[ABOUT THIS EXERCISE]:
Leave out the pictures. Return every record otherwise untouched.

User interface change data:
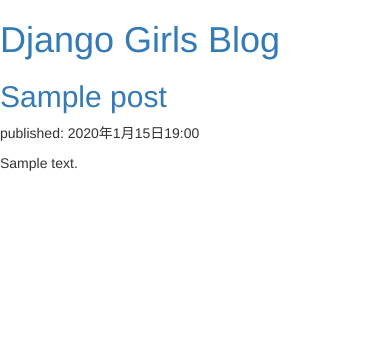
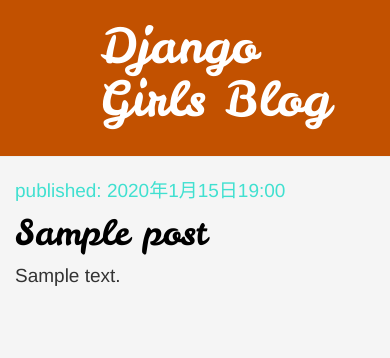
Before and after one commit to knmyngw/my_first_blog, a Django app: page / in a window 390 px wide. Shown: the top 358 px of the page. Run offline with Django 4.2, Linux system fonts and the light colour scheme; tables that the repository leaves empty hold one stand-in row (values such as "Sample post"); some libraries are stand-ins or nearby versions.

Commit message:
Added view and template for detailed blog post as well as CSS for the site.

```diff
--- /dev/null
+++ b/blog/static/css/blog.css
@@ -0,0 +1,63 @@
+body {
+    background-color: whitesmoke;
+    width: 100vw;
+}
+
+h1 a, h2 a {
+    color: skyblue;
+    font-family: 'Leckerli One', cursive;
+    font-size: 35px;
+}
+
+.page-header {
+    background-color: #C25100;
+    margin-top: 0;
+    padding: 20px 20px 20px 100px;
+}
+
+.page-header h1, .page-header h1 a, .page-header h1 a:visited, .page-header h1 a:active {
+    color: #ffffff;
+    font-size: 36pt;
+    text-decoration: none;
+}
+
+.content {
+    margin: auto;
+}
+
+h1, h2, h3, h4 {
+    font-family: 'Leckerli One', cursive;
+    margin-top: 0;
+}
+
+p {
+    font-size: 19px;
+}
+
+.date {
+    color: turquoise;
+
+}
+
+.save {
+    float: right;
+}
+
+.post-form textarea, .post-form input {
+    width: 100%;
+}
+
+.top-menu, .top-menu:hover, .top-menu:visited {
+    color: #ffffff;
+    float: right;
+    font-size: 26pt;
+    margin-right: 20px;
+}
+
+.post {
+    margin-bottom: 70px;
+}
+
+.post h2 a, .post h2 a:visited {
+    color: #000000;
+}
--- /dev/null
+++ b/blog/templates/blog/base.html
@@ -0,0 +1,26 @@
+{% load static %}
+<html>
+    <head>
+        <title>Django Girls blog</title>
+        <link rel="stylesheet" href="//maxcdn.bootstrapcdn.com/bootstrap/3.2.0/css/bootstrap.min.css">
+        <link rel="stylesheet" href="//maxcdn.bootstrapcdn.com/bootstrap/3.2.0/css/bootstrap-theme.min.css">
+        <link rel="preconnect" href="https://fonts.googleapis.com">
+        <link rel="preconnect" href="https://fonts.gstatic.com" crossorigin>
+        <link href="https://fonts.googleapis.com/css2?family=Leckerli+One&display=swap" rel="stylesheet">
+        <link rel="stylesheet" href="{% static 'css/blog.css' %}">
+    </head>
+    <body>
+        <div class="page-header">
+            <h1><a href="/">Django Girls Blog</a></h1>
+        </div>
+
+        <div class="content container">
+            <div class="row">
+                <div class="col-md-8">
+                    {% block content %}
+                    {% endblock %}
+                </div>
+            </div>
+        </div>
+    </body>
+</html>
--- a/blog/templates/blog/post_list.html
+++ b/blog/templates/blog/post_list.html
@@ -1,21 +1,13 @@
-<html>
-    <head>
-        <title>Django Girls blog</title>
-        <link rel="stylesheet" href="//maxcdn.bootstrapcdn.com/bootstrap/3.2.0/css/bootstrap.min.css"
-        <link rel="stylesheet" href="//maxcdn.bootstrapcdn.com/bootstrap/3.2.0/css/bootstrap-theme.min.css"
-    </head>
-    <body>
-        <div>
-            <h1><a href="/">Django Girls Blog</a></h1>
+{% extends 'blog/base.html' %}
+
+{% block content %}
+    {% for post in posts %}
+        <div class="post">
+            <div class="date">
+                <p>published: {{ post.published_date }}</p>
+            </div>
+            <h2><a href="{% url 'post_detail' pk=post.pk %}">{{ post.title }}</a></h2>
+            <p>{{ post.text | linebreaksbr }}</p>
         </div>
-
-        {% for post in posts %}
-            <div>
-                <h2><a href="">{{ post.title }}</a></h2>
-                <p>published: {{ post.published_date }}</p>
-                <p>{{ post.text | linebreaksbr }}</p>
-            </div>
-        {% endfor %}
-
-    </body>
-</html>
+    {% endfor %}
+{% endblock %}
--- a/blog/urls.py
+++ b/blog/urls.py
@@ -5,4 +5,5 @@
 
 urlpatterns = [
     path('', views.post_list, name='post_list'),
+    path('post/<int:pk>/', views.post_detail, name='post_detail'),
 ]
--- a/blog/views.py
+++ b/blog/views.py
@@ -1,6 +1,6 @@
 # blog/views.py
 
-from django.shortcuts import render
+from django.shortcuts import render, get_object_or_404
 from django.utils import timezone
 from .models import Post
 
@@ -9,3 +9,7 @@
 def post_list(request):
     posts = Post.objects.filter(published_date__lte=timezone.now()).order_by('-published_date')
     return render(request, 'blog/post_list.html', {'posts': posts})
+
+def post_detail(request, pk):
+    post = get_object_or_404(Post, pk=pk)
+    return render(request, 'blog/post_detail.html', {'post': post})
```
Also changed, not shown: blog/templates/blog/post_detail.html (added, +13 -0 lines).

[THE COMPLETED TASK]:
Before and after one commit to knmyngw/my_first_blog, a Django app: page / in a window 390 px wide. Shown: the top 358 px of the page. Run offline with Django 4.2, Linux system fonts and the light colour scheme; tables that the repository leaves empty hold one stand-in row (values such as "Sample post"); some libraries are stand-ins or nearby versions.

Commit message:
Added view and template for detailed blog post as well as CSS for the site.

```diff
--- /dev/null
+++ b/blog/static/css/blog.css
@@ -0,0 +1,63 @@
+body {
+    background-color: whitesmoke;
+    width: 100vw;
+}
+
+h1 a, h2 a {
+    color: skyblue;
+    font-family: 'Leckerli One', cursive;
+    font-size: 35px;
+}
+
+.page-header {
+    background-color: #C25100;
+    margin-top: 0;
+    padding: 20px 20px 20px 100px;
+}
+
+.page-header h1, .page-header h1 a, .page-header h1 a:visited, .page-header h1 a:active {
+    color: #ffffff;
+    font-size: 36pt;
+    text-decoration: none;
+}
+
+.content {
+    margin: auto;
+}
+
+h1, h2, h3, h4 {
+    font-family: 'Leckerli One', cursive;
+    margin-top: 0;
+}
+
+p {
+    font-size: 19px;
+}
+
+.date {
+    color: turquoise;
+
+}
+
+.save {
+    float: right;
+}
+
+.post-form textarea, .post-form input {
+    width: 100%;
+}
+
+.top-menu, .top-menu:hover, .top-menu:visited {
+    color: #ffffff;
+    float: right;
+    font-size: 26pt;
+    margin-right: 20px;
+}
+
+.post {
+    margin-bottom: 70px;
+}
+
+.post h2 a, .post h2 a:visited {
+    color: #000000;
+}
--- /dev/null
+++ b/blog/templates/blog/base.html
@@ -0,0 +1,26 @@
+{% load static %}
+<html>
+    <head>
+        <title>Django Girls blog</title>
+        <link rel="stylesheet" href="//maxcdn.bootstrapcdn.com/bootstrap/3.2.0/css/bootstrap.min.css">
+        <link rel="stylesheet" href="//maxcdn.bootstrapcdn.com/bootstrap/3.2.0/css/bootstrap-theme.min.css">
+        <link rel="preconnect" href="https://fonts.googleapis.com">
+        <link rel="preconnect" href="https://fonts.gstatic.com" crossorigin>
+        <link href="https://fonts.googleapis.com/css2?family=Leckerli+One&display=swap" rel="stylesheet">
+        <link rel="stylesheet" href="{% static 'css/blog.css' %}">
+    </head>
+    <body>
+        <div class="page-header">
+            <h1><a href="/">Django Girls Blog</a></h1>
+        </div>
+
+        <div class="content container">
+            <div class="row">
+                <div class="col-md-8">
+                    {% block content %}
+                    {% endblock %}
+                </div>
+            </div>
+        </div>
+    </body>
+</html>
--- a/blog/templates/blog/post_list.html
+++ b/blog/templates/blog/post_list.html
@@ -1,21 +1,13 @@
-<html>
-    <head>
-        <title>Django Girls blog</title>
-        <link rel="stylesheet" href="//maxcdn.bootstrapcdn.com/bootstrap/3.2.0/css/bootstrap.min.css"
-        <link rel="stylesheet" href="//maxcdn.bootstrapcdn.com/bootstrap/3.2.0/css/bootstrap-theme.min.css"
-    </head>
-    <body>
-        <div>
-            <h1><a href="/">Django Girls Blog</a></h1>
+{% extends 'blog/base.html' %}
+
+{% block content %}
+    {% for post in posts %}
+        <div class="post">
+            <div class="date">
+                <p>published: {{ post.published_date }}</p>
+            </div>
+            <h2><a href="{% url 'post_detail' pk=post.pk %}">{{ post.title }}</a></h2>
+            <p>{{ post.text | linebreaksbr }}</p>
         </div>
-
-        {% for post in posts %}
-            <div>
-                <h2><a href="">{{ post.title }}</a></h2>
-                <p>published: {{ post.published_date }}</p>
-                <p>{{ post.text | linebreaksbr }}</p>
-            </div>
-        {% endfor %}
-
-    </body>
-</html>
+    {% endfor %}
+{% endblock %}
--- a/blog/urls.py
+++ b/blog/urls.py
@@ -5,4 +5,5 @@
 
 urlpatterns = [
     path('', views.post_list, name='post_list'),
+    path('post/<int:pk>/', views.post_detail, name='post_detail'),
 ]
--- a/blog/views.py
+++ b/blog/views.py
@@ -1,6 +1,6 @@
 # blog/views.py
 
-from django.shortcuts import render
+from django.shortcuts import render, get_object_or_404
 from django.utils import timezone
 from .models import Post
 
@@ -9,3 +9,7 @@
 def post_list(request):
     posts = Post.objects.filter(published_date__lte=timezone.now()).order_by('-published_date')
     return render(request, 'blog/post_list.html', {'posts': posts})
+
+def post_detail(request, pk):
+    post = get_object_or_404(Post, pk=pk)
+    return render(request, 'blog/post_detail.html', {'post': post})
```
Also changed, not shown: blog/templates/blog/post_detail.html (added, +13 -0 lines).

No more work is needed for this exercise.